I’ve got to tell you, being able to make the amount of mistakes I’ve made in this short of time has got to be some kind of a record. The reason I did not remember the end of 2010 was because, from the time I miscarried in September of 2010 until the following Spring Break 2011, I was drinking and doing drugs, courtesy of Curt. It didn’t exactly help that Gypsy and I had begun the process of a custody battle in October…wait, did I miss my birthday?
But it wasn’t like people told me it would be. Whereas Curt and his friends would get completely hammered to the point of throwing up and passing out, I would only take enough to calm the anxiety in my head. I learned that I was happy and affectionate while intoxicated, and that I liked to do Science experiments whether I was sober or not (Yes, I blew up a lot of things. No, it was not part of the plan). I also learned that I had the holy grail of alcoholism: I don’t hang over. I did not require much to put me in a good mood, it didn’t take long for it to cycle out of my system, and I could wake up early and in good spirits despite how late I stayed up the night before. I was a lightweight, and because of this, I was not dependent on using more and more each time, and I never had to exceed my limits in order to enjoy it. When I realized just how easy it would be for me to do this for a long time, I got scared.

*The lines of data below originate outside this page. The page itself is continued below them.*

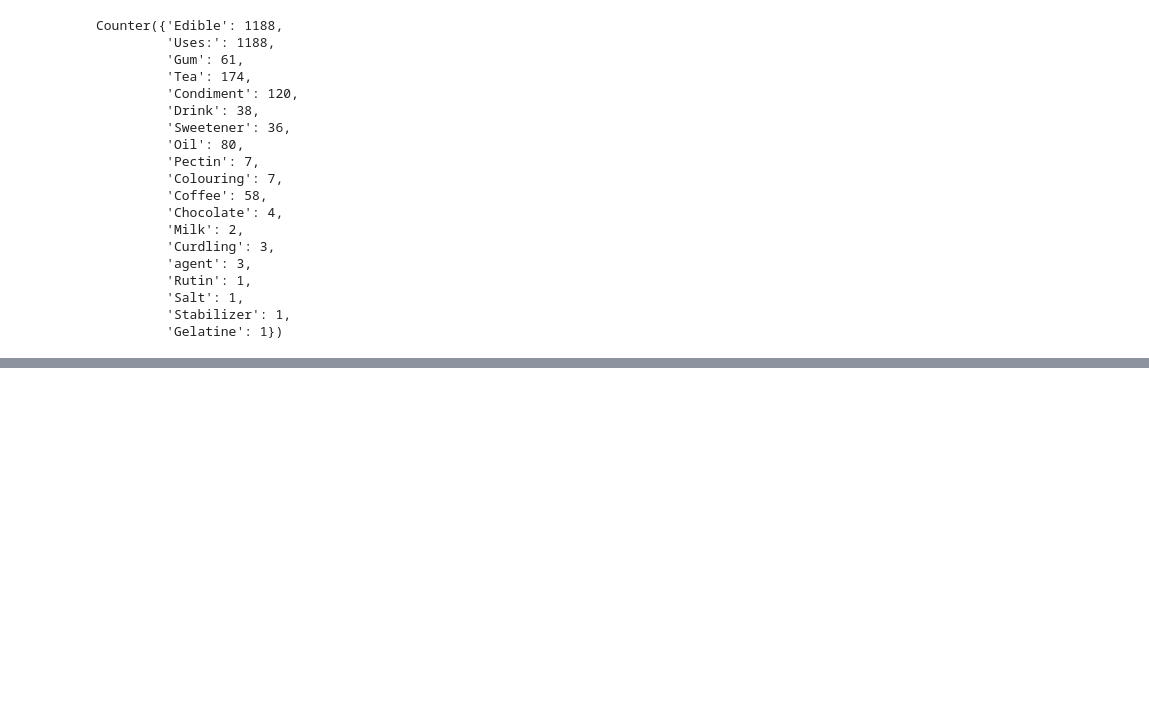
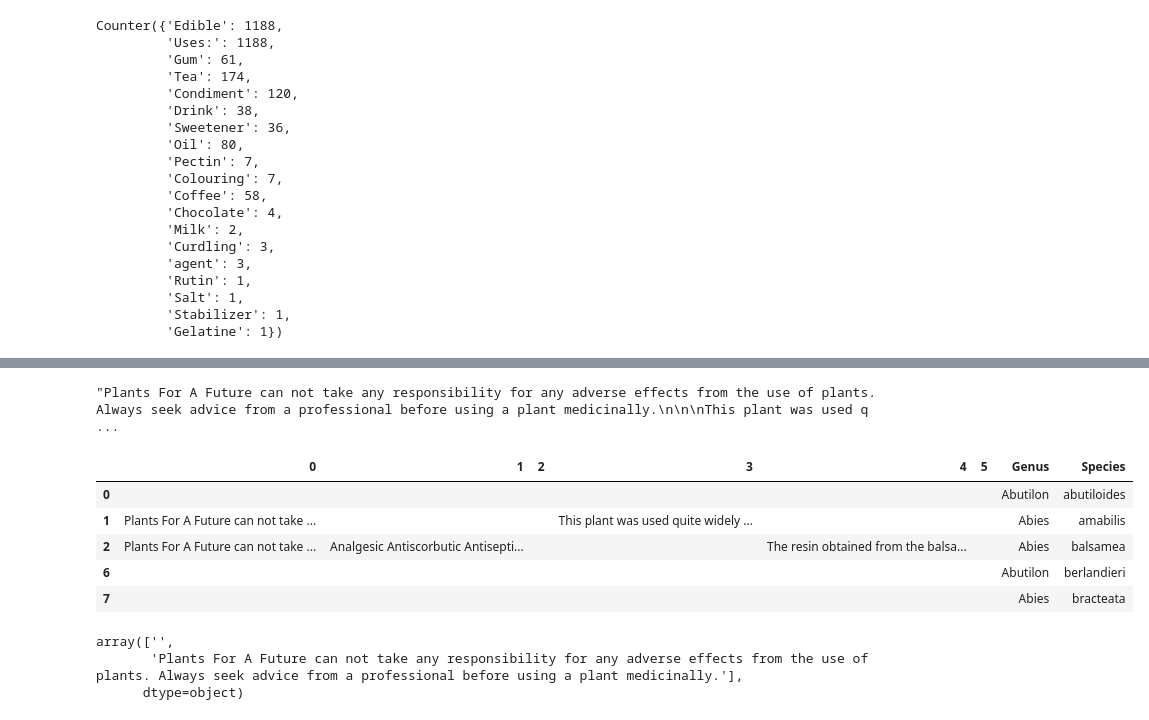
Before and after one commit to aforehand/data_science, a Jupyter notebook: plants/cleaning_pfaf_data.ipynb, the cells around one changed output, grey strips where cells are left out. Cells and saved outputs as stored; diff of their text form; code cells hidden in the pictures; blank space fills up the shorter version.

Commit message:
clean pfaf data

```diff
--- a/plants/cleaning_pfaf_data.ipynb
+++ b/plants/cleaning_pfaf_data.ipynb
@@ -190,0 +200,5 @@ p
+# %%
+habitats = pfaf['Habitats'].copy()
+habitats_counts = Counter()
+habitats.str.split(';').apply(habitats_counts.update)
+habitats_counts
@@ -190,0 +223,37 @@ p
+# %%
+pfaf['Canopy'] = habitats.str.contains('Canopy')
+pfaf['Understory'] = habitats.str.contains('Secondary')
+pfaf['Cultivated Beds'] = habitats.str.contains('Cultivated Beds')
+pfaf['Dappled Shade'] = habitats.str.contains('Dappled Shade')
+pfaf['Sunny Edge'] = habitats.str.contains('Sunny Edge')
+pfaf['Ground Cover'] = habitats.str.contains('Ground Cover')
+pfaf['Meadow'] = habitats.str.contains('Meadow')
+pfaf['Shade Edge'] = habitats.str.contains('Shady Edge')
+pfaf['Bog'] = habitats.str.contains('Bog')
+pfaf['Hedge'] = habitats.str.contains('Hedge')
+pfaf['Pond'] = habitats.str.contains('Pond')
+# %%
+pfaf.drop('Habitats', axis=1, inplace=True)
+# %%
+pfaf['Medicinal Uses'].iloc[1]
+# %% [output]
+"Plants For A Future can not take any responsibility for any adverse effects from the use of plants. Always seek advice from a professional before using a plant medicinally.\n\n\nThis plant was used q ...
+# %%
+medicinal_cols = pfaf['Medicinal Uses'].str.split('\n', expand=True)
+medicinal_cols[['Genus', 'Species']] = pfaf[['Genus', 'Species']]
+medicinal_cols.fillna('', inplace=True)
+# %%
+medicinal_cols.head()
+# %% [output]
+|  | 0 | 1 | 2 | 3 | 4 | 5 | Genus | Species |
+| 0 |  |  |  |  |  |  | Abutilon | abutiloides |
+| 1 | Plants For A Future can not take ... |  |  | This plant was used quite widely ... |  |  | Abies | amabilis |
+| 2 | Plants For A Future can not take ... | Analgesic Antiscorbutic Antisepti... |  |  | The resin obtained from the balsa... |  | Abies | balsamea |
+| 6 |  |  |  |  |  |  | Abutilon | berlandieri |
+| 7 |  |  |  |  |  |  | Abies | bracteata |
+# %%
+medicinal_cols[0].unique()
+# %% [output]
+array(['',
+       'Plants For A Future can not take any responsibility for any adverse effects from the use of plants. Always seek advice from a professional before using a plant medicinally.'],
+      dtype=object)
```
Also changed, not shown: parts of 19 cells of this notebook, 2 other files.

See, as a person with Bipolar Disorder, I know when I am not in my right mind. (of course, I wasn’t officially diagnosed until 2013) With most mental health patients, they don’t know when they’ve lost their mind; they’re convinced that whatever is in their heads must be the truth – but not me. I see it coming – yet, I am still powerless to stop it.
Imagine being the passenger of a car where everyone else is asleep – including the driver – and you’re headed full speed towards a brick wall. You can’t unbuckle, you can’t wake up the driver, and you can’t take the wheel. You see everything crashing around you, and you’re powerless to stop it. You are reduced to becoming just the voice in the back of your own head, screaming at yourself, “Wake up! Snap out of it!” – but you can’t. There’s no control. That is a Bipolar episode – for me, at least. I envy those who cannot recall their episodes – I don’t believe they suffer as much remorse

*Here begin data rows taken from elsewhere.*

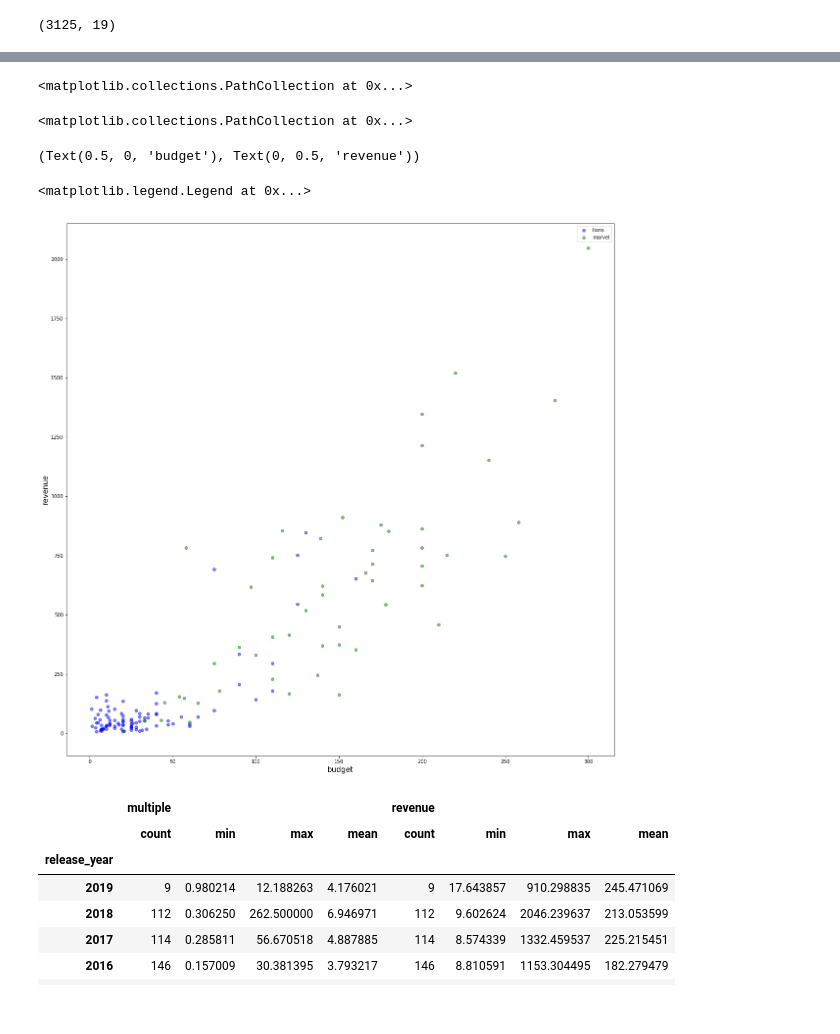
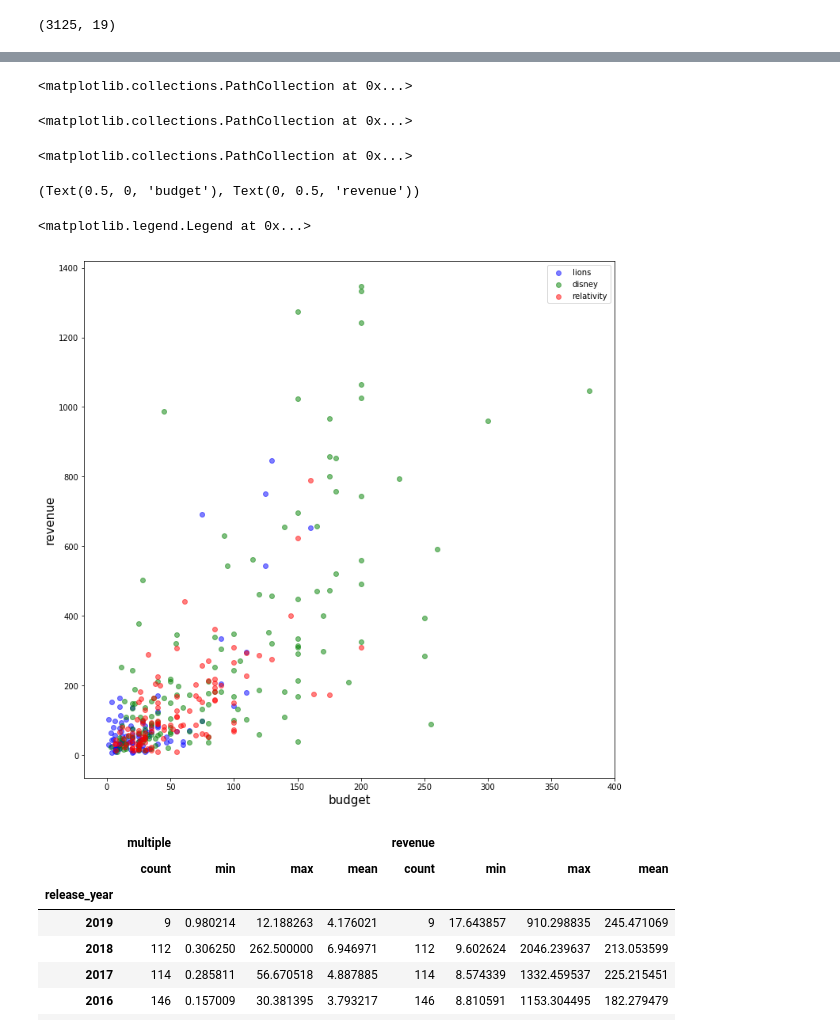
Before and after one commit to maks-p/mod_1_project_movies, a Jupyter notebook: mod-1-project-movies-2.ipynb, the cells around one changed output, grey strips where cells are left out. Saved outputs shown, nothing was run; the diff lists cells and outputs as text; code cells hidden in the pictures.

Commit message:
finished charts

```diff
--- a/mod-1-project-movies-2.ipynb
+++ b/mod-1-project-movies-2.ipynb
@@ -201,38 +227,39 @@ df.head()
 # %%
-comp_to_map = ['lions','marvel']
+comp_to_map = ['lions', 'disney', 'relativity']
 
 from itertools import cycle
 cycol = cycle('bgrcmk')
 
 def get_x_vals(company):
     x = df[df[company] == True]['budget']
     return x
 
 def get_y_vals(company):
     y = df[df[company] == True]['revenue']
     return y
 
 def get_z_vals(company):
     z = df[df[company] == True]['multiple']
     return z
 
-fig = plt.figure(figsize=(20,20))
+fig = plt.figure(figsize=(12,12))
 ax = fig.add_subplot(111)
 
 
 for co in comp_to_map:
     ax.scatter(get_x_vals(co), get_y_vals(co), label=co, alpha=0.5, c=next(cycol))
 
 ax.set_xlabel('budget', fontsize=15), ax.set_ylabel('revenue', fontsize=15)
 #ax.grid(True)
 ax.legend()
 plt.show()
 # %% [output]
 <matplotlib.collections.PathCollection at 0x...>
 <matplotlib.collections.PathCollection at 0x...>
-(Text(0.5, 0, 'budget'), Text(0, 0.5, 'revenue'))
+<matplotlib.collections.PathCollection at 0x...>
-<matplotlib.legend.Legend at 0x...>
+(Text(0.5, 0, 'budget'), Text(0, 0.5, 'revenue'))
+<matplotlib.legend.Legend at 0x...>
-[figure, old version]
+[figure, new version]
 # %%
 df.groupby('release_year')['multiple', 'revenue'].aggregate(['count', min, max, 'mean']).sort_values('release_year', ascending=False).head(20)
 # %% [output]
```
Also changed, not shown: parts of 20 cells of this notebook.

So understand that when I have drugs that relax me, calm the racing thoughts; silence the constant anxiety, compulsions, and impulses, my mind is finally free of every negative thought which accompanies them. I’m able to think about relaxing things. Happy things. Things that are important to me. I was able to think of all the love I had for my children, of everything in this world that I wanted to show them, give them, or see them explore. I thought of their smiles and laughs.
And I realized that, if I continue on this path with Curt, I’d likely never see them again. I knew that I no longer had use for him, that he could do nothing else for me or my kids, and that I had to leave him.
So I quit. Everything. Right then. (Spring Break was over by now, anyway)
Fast forward to May 2011, when we were in a…more-or-less…stable position. I didn’t like living in a trailer, but neither of us had good enough credit at the time to get anything worthwhile. So we dealt. Life was otherwise uneventful, but I was able to see my children, so I didn’t mind.
Problem was…I wasn’t right. Everything was hurting, my hormones were off balance. I thought….again? No, I thought. It must be in my head because I’m finally sober enough to process the miscarriage. I don’t remember what jobs we were working at the time – I think Curt was working for Little Caesars and I was at Waffle House. We lived near enough to stores and bus stops that we had no real transportation issues. Curt worked on the West side of the bridge, and we lived at the East edge of it. He wasn’t home, so it was the perfect time to double check – if nothing else, just to ease my racing mind. So I went to Dollar General, bought and took a pregnancy test, and waited.
Another positive. I passed out.